Calgary has the highest year over year spike in new housing prices in Canada at 7.5 per cent.

One economist, Jack Mintz, says it’s a matter of supply and demand.

The director of the University of Calgary's School of Public Policy says the city’s effort to curb urban sprawl is helping drive new home prices up.

“Calgary now has moved towards what's called an intensification strategy. And it’s a good thing to have some intensification because you don't want to hollow out the middle of the city,” says Mintz.

“But you have to have some balance and if there's no more expansion that's going to be allowed, maybe we have to close down parks to make way for new housing. Otherwise prices are going to go up because you're simply going to have higher land prices.”

Affordable housing concerns

Mintz says the city needs to think carefully about limiting new housing development if it wants to make housing more affordable.

“The prices can be policy induced. And if you think of it being artificially high that can happen if you're no longer getting enough supply relative to the number of people who want to move into Calgary. And, of course, if prices become very high in Calgary they're going to end up moving to Airdrie and other communities around Calgary instead.”

Calgary realtor Len T. Wong also points to the shortage of land for the reason home prices are going up.

"The demand is more than what the city is ready to release.
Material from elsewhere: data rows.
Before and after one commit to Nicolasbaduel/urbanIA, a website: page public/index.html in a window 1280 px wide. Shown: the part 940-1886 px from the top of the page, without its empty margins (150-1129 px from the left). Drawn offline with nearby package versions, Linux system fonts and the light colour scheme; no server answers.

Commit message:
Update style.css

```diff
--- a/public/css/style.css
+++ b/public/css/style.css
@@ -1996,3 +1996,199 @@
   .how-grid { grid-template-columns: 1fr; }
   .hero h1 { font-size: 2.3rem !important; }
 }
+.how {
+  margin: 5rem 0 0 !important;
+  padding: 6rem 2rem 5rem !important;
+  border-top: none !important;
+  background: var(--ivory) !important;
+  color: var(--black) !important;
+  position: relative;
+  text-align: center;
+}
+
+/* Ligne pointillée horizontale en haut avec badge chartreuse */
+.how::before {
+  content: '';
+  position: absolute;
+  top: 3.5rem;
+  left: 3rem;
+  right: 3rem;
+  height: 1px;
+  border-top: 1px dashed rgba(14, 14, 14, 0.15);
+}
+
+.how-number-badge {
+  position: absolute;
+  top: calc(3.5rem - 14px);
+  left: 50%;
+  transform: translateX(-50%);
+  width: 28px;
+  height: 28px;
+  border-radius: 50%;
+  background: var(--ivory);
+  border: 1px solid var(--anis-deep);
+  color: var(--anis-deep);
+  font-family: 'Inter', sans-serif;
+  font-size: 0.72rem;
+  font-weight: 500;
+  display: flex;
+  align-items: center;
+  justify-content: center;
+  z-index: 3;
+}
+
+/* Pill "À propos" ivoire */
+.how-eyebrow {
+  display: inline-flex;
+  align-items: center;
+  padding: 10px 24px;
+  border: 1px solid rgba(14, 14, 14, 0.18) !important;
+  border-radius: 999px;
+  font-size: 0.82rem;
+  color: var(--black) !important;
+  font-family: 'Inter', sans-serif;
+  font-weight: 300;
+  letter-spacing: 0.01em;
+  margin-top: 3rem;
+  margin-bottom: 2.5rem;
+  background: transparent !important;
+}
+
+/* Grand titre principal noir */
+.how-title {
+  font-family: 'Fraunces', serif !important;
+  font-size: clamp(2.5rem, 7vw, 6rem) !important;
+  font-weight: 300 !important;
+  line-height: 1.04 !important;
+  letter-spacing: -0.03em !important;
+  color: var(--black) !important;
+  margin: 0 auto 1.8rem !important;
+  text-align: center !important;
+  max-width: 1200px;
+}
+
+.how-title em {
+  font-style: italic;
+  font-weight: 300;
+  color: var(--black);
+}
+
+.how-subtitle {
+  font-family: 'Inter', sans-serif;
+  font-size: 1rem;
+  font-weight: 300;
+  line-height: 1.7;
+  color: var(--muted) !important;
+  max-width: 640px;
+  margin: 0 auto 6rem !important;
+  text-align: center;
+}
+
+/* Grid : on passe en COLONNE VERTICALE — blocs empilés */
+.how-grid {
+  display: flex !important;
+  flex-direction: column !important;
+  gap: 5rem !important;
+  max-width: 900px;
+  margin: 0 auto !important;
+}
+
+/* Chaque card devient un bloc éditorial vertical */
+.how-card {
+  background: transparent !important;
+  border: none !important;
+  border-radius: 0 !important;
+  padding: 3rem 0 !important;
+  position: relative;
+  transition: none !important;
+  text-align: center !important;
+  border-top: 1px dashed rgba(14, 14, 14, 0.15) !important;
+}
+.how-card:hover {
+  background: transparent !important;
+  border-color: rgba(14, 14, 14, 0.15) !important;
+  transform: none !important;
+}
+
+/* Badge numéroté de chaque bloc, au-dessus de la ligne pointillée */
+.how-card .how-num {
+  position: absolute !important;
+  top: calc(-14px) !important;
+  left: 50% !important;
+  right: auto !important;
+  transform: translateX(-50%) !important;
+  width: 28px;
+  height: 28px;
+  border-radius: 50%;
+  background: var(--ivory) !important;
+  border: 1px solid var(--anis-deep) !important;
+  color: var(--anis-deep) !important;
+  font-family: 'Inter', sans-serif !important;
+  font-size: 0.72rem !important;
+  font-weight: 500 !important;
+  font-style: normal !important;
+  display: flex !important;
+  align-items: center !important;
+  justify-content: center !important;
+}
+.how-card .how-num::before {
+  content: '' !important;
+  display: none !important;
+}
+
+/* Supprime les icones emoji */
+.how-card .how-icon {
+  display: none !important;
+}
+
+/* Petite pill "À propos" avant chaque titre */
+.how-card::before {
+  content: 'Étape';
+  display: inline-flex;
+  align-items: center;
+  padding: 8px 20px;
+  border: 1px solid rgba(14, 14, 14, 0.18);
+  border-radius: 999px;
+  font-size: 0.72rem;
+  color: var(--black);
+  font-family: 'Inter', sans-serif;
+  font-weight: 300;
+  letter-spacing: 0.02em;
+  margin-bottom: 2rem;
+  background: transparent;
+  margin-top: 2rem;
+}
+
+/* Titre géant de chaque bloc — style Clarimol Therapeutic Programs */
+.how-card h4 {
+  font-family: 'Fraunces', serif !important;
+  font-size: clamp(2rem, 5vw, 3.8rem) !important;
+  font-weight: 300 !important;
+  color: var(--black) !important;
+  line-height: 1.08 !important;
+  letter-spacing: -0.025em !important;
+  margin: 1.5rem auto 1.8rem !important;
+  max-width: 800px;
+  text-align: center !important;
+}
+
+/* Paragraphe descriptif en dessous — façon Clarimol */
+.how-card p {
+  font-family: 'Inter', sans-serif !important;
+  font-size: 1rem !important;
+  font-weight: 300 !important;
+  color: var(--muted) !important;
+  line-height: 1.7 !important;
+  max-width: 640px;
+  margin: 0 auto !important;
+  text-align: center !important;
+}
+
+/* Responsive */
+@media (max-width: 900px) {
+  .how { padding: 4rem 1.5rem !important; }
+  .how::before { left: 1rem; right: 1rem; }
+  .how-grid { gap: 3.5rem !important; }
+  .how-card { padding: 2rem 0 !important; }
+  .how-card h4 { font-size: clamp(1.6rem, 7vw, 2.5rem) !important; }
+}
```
So that's what's driving that there,” he said.

"From what I understand in the north part of town there isn't much land left for new home builds. "

Wong says overall housing prices were up by about 10 per cent in the first three months of this year. And, that once again, he’s seeing multiple offers and some houses selling for above list price.

Building costs up

Economist Todd Hirsch, however, points to last year's flood as a big factor.

"I think that's part of the reason building costs and material costs and labour costs are a little bit elevated in Calgary still because again we're not seeing the same impact in Edmonton," he said. 

"So I think Calgary’s flood last year still having some residual carry over effect to these new home prices even today."

Hirsch says once the flood rebuilding is complete, building costs will come down — and we will likely see more moderate growth in new home prices.